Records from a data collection

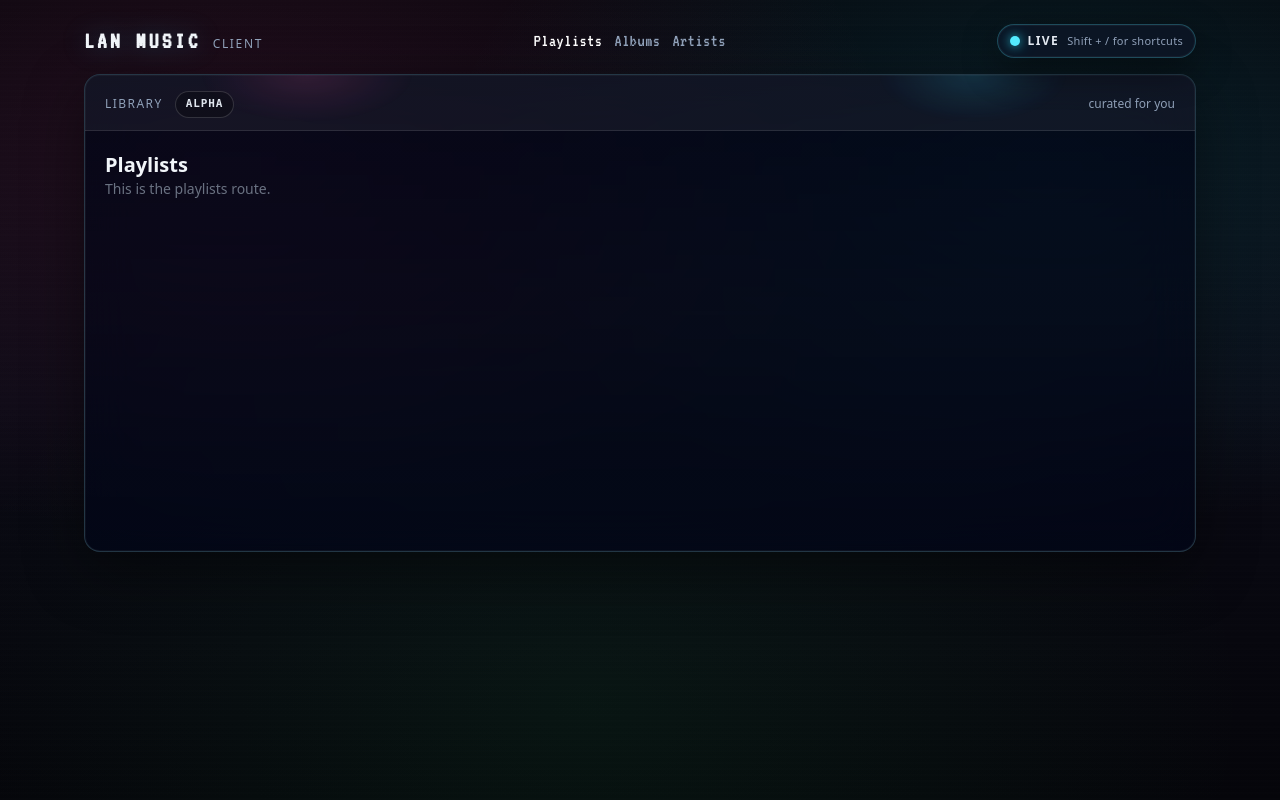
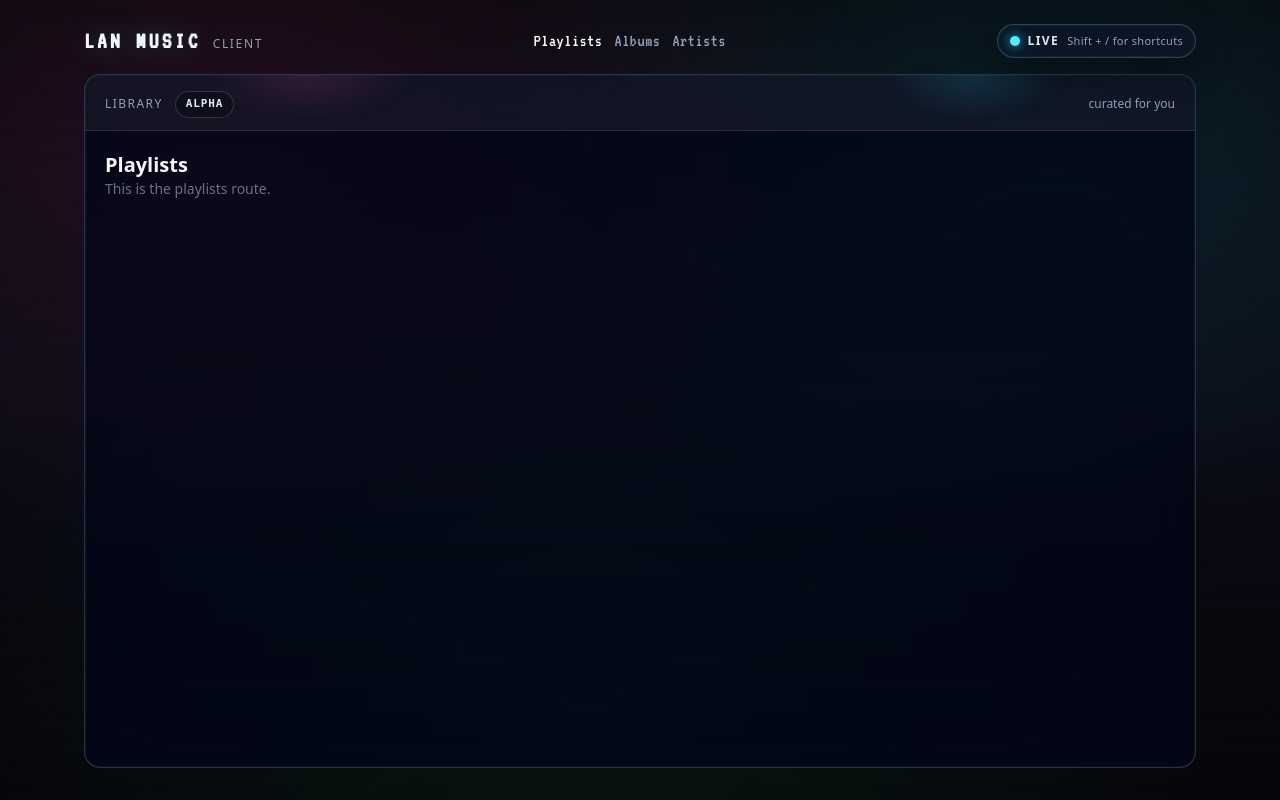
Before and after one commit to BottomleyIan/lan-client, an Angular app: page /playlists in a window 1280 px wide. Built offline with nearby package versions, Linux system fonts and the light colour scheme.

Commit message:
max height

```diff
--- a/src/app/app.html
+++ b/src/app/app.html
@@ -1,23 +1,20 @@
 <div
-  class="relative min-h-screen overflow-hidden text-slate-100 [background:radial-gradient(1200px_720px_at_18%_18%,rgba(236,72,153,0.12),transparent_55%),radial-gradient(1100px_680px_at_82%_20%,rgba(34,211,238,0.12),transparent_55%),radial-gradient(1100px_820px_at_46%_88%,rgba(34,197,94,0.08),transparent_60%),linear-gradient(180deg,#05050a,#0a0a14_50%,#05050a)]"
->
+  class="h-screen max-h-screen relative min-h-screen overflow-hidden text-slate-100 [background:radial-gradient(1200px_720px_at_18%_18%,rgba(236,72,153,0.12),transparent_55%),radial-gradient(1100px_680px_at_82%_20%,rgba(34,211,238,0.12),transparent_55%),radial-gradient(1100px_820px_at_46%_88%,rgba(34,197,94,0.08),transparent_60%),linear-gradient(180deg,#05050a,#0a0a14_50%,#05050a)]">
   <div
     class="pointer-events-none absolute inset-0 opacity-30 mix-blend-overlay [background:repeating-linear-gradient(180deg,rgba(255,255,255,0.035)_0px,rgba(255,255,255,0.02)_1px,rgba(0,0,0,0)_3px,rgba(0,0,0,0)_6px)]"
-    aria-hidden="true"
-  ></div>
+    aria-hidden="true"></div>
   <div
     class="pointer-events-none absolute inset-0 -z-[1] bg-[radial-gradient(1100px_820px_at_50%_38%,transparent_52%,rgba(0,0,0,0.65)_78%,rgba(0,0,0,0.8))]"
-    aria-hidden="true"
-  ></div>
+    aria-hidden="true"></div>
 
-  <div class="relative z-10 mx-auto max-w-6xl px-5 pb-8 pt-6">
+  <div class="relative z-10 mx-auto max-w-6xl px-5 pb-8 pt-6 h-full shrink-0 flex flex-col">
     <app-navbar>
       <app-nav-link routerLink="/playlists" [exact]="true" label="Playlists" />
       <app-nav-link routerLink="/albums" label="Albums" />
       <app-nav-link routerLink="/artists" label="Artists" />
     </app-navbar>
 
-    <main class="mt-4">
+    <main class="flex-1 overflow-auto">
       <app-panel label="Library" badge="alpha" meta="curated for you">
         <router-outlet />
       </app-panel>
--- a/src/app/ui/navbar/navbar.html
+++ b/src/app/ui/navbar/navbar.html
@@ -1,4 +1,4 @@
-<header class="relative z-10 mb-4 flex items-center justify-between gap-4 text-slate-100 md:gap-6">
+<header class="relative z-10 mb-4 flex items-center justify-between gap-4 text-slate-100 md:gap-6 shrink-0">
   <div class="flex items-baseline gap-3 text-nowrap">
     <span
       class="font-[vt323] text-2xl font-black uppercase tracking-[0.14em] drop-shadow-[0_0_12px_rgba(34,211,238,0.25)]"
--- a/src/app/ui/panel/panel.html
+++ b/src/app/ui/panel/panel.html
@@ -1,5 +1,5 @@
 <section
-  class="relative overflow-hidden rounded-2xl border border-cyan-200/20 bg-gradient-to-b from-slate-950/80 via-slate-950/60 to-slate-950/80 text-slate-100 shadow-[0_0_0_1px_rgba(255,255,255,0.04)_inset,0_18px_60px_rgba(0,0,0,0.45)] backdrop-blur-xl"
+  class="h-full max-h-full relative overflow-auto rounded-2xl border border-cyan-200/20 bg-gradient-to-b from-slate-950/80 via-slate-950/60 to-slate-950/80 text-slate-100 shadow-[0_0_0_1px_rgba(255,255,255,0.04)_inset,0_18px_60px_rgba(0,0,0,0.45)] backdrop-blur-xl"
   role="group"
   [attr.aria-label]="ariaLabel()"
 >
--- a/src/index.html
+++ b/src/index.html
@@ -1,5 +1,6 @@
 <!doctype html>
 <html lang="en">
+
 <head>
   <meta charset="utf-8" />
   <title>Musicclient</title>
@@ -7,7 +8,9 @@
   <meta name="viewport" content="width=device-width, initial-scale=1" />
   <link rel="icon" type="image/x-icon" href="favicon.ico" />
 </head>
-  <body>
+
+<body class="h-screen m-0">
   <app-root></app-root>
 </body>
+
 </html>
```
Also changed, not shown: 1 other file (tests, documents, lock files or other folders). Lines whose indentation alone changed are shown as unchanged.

§ Try it
The string "html" marks the lines to copy; report each of them from the data above.

§ Finished task
--- a/src/app/app.html
+++ b/src/app/app.html
--- a/src/app/ui/navbar/navbar.html
+++ b/src/app/ui/navbar/navbar.html
--- a/src/app/ui/panel/panel.html
+++ b/src/app/ui/panel/panel.html
--- a/src/index.html
+++ b/src/index.html
 <!doctype html>
 <html lang="en">
 </html>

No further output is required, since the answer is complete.